Material shown:
******
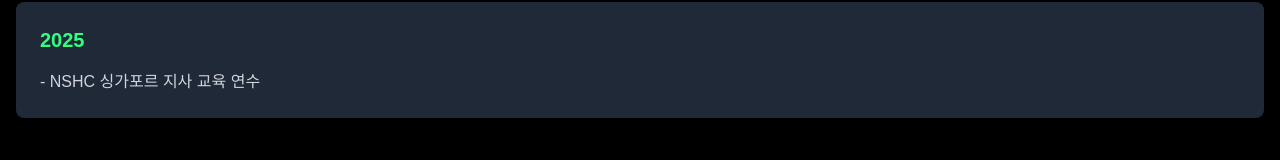
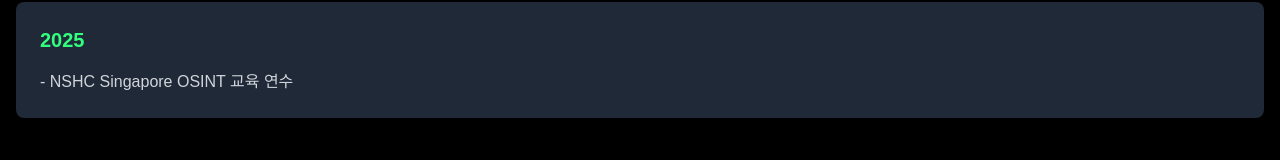
Before and after one commit to me0w2en/me0w2en.github.io, a Next.js app: page / in a window 1280 px wide. Shown: the part 3182-3342 px from the top of the page. Built offline with nearby package versions, Linux system fonts and the light colour scheme.

Commit message:
Feat: Timeline 파일의 2025년 경력 수정

```diff
--- a/src/components/Timeline.tsx
+++ b/src/components/Timeline.tsx
@@ -23,7 +23,7 @@
   {
     year: "2025",
     activities: [
-      "NSHC 싱가포르 지사 교육 연수"
+      "NSHC Singapore OSINT 교육 연수"
     ],
   },
 ];
```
******
Your assignment: The records above must be returned exactly, with each picture omitted.

Solution for this task:
Before and after one commit to me0w2en/me0w2en.github.io, a Next.js app: page / in a window 1280 px wide. Shown: the part 3182-3342 px from the top of the page. Built offline with nearby package versions, Linux system fonts and the light colour scheme.

Commit message:
Feat: Timeline 파일의 2025년 경력 수정

```diff
--- a/src/components/Timeline.tsx
+++ b/src/components/Timeline.tsx
@@ -23,7 +23,7 @@
   {
     year: "2025",
     activities: [
-      "NSHC 싱가포르 지사 교육 연수"
+      "NSHC Singapore OSINT 교육 연수"
     ],
   },
 ];
```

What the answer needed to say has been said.